Our third and final group, took what appeared to be a slightly different approach to the other two, but one that ended up with a great deal of continuity with the others. Led by Per, the group involved Andrew Powney from Ampleforth College, Steven Burdon from St Bede’s Lanchester, and Mark Robson from St Robert of Newminster, Washington, as well as Tom McLeish, Richard Bower, Devin O’Leary, Kathy Bader (Durham medievalists) and Ulrike Nowak (Philosophy and Psychology, University of Oxford). Starting with the notion of collaborative reading of Grosseteste’s texts, the group thought hard about how they, in their conceptual integrity might be best deployed in the classroom. Andrew and Mark both teach religious studies, Steven teaches Science, and together with the Durham and Oxford contributors the group made considerable headway into the ways in which the activities might be carried out. Continue reading

Workshop 2: Medieval Science and the Modern Curriculum – Part 2

dmrt4One of the bedrock principles of the Durham Grosseteste Project is the activity of collaborative reading. It sounds simple, and it many respects it is, but sitting together, to read through a text, slowly and thoughtfully, creates the environment in which exciting and imaginative ideas for research take shape and evolve. All present are able to askquestions or to ask for explanation, and we have run these sessions as openly as possible, with a wide range of observers and participants from across Durham and other institutions, along with the core team. Continue reading

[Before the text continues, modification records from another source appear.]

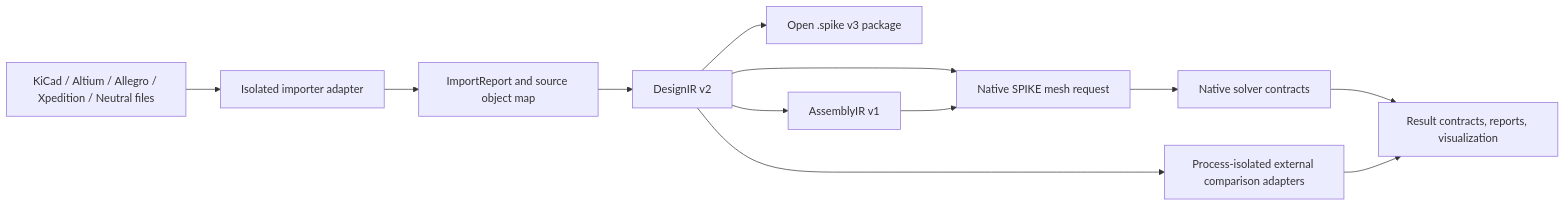
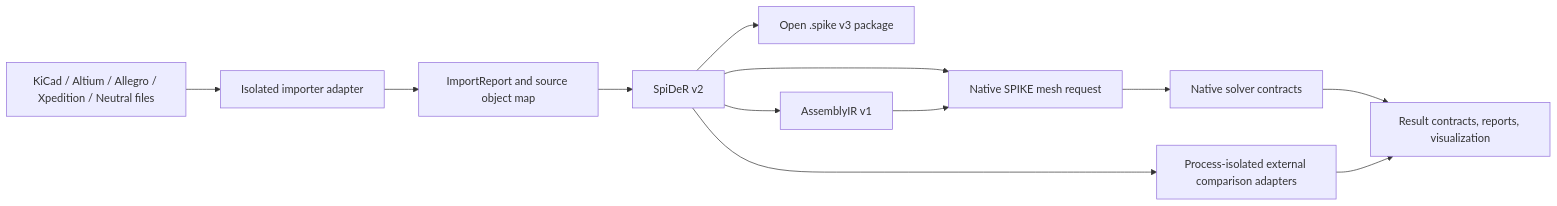
Before and after one commit to krishna-swaroop/SPIKE: the first of 8 diagrams in docs/CAD_NEUTRAL_NATIVE_MULTIPHYSICS_FOUNDATION.md, drawn with Mermaid. The commit also changed other lines of this file and 523 other files, not shown here.

````diff
--- a/docs/CAD_NEUTRAL_NATIVE_MULTIPHYSICS_FOUNDATION.md
+++ b/docs/CAD_NEUTRAL_NATIVE_MULTIPHYSICS_FOUNDATION.md
@@ -19,14 +19,14 @@
 ```mermaid
 flowchart LR
     CAD["KiCad / Altium / Allegro / Xpedition / Neutral files"] --> ISOLATE["Isolated importer adapter"]
     ISOLATE --> REPORT["ImportReport and source object map"]
-    REPORT --> IR["DesignIR v2"]
+    REPORT --> IR["SpiDeR v2"]
     IR --> PACKAGE["Open .spike v3 package"]
     IR --> MESH["Native SPIKE mesh request"]
     MESH --> NATIVE["Native solver contracts"]
     NATIVE --> RESULT["Result contracts, reports, visualization"]
     IR --> EXT["Process-isolated external comparison adapters"]
     EXT --> RESULT
     IR --> ASSEMBLY["AssemblyIR v1"]
     ASSEMBLY --> MESH
 ```
````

Workshop 2: Medieval Science and the Modern Curriculum – Part 1

At the beginning of this week we welcomed members old and new to Durham to explore the second element within OLYMPUS DIGITAL CAMERAour network project based on Grosseteste’s scientific works, namely whether and how the ideas, concepts and problems he discusses can be used in the modern classroom. How to bring Grosseteste’s world to life and how to engage children and young adults with the challenges of crossing time and culture boundaries, are key to this process. Continue reading